> EXERCISE INSTRUCTIONS
Whenever a line in the data holds the string "bind", copy that line.

=== DATA FOR REVIEW ===

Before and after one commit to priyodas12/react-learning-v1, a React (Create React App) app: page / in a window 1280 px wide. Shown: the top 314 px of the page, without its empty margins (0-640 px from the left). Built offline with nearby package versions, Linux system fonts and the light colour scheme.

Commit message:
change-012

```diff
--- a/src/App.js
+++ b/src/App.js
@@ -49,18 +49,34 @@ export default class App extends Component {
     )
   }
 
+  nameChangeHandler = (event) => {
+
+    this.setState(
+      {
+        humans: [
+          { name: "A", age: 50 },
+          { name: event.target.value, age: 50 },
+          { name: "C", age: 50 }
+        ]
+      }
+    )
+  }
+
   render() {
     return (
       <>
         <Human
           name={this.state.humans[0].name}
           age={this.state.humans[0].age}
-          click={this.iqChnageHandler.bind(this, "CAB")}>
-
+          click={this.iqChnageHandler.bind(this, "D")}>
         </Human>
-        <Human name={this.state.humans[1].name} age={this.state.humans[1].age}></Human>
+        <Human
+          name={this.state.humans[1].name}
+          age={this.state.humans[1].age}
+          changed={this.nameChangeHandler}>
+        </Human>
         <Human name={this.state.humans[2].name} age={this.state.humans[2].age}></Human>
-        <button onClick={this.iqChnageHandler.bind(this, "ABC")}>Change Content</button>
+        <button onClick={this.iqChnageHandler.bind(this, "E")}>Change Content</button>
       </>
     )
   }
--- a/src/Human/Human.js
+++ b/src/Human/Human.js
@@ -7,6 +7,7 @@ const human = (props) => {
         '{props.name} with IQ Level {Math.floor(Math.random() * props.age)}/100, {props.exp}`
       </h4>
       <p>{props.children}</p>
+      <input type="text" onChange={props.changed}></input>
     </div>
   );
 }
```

===
=== DATA FOR REVIEW ===

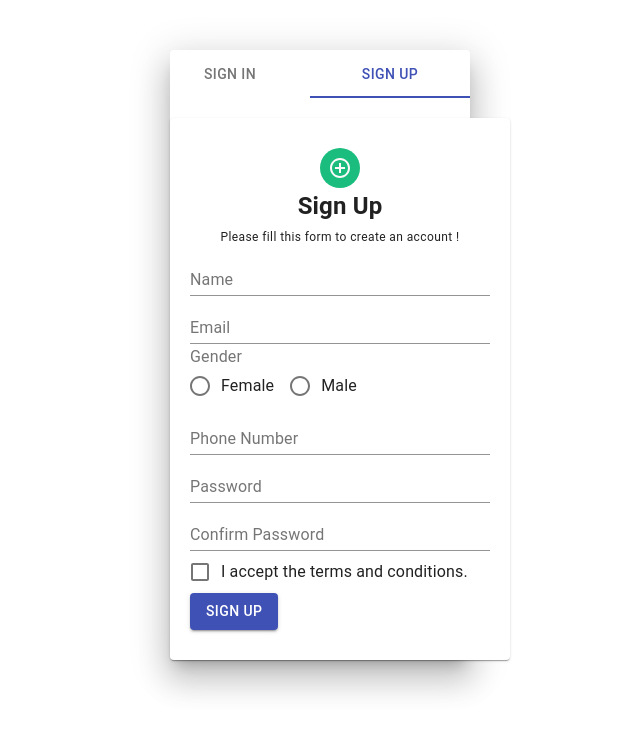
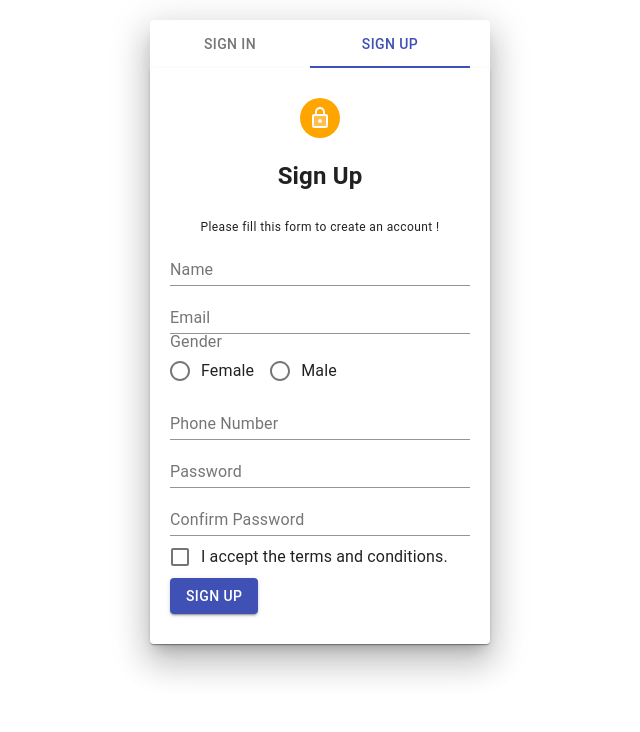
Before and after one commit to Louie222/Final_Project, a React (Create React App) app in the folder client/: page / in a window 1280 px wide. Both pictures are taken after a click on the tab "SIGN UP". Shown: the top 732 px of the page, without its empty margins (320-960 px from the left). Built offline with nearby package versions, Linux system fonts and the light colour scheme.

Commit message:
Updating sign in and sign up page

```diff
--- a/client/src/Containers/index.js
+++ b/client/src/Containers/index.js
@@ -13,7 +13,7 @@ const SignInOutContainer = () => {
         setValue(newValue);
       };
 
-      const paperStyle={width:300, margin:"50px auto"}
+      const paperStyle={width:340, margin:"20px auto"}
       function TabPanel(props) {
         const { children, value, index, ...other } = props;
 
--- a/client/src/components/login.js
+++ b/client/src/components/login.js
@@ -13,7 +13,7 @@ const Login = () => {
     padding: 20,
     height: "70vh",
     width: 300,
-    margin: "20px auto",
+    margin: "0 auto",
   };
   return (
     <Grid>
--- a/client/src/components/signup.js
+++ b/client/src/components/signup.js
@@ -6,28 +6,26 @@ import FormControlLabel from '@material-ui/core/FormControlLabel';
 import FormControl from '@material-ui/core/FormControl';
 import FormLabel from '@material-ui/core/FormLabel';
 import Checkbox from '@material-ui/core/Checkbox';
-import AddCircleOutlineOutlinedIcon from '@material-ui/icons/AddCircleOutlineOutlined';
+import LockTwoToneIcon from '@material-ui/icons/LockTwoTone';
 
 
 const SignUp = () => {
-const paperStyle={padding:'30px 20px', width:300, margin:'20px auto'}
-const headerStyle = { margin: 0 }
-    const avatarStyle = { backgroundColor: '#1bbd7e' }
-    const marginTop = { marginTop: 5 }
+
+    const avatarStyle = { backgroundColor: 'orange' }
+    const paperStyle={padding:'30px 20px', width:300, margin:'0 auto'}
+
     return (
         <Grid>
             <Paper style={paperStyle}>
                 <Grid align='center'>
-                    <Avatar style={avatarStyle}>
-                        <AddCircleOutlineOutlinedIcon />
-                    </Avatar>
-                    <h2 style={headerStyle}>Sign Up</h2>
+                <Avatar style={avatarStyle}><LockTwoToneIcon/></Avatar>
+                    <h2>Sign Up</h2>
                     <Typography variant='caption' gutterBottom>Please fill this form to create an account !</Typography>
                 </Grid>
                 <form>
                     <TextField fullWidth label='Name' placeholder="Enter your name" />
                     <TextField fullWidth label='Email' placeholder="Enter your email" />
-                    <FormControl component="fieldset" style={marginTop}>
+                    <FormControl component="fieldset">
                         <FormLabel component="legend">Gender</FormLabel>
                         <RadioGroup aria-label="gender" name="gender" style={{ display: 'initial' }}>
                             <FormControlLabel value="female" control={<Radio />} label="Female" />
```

===

> PROBLEM SOLUTION
-          click={this.iqChnageHandler.bind(this, "CAB")}>
+          click={this.iqChnageHandler.bind(this, "D")}>
-        <button onClick={this.iqChnageHandler.bind(this, "ABC")}>Change Content</button>
+        <button onClick={this.iqChnageHandler.bind(this, "E")}>Change Content</button>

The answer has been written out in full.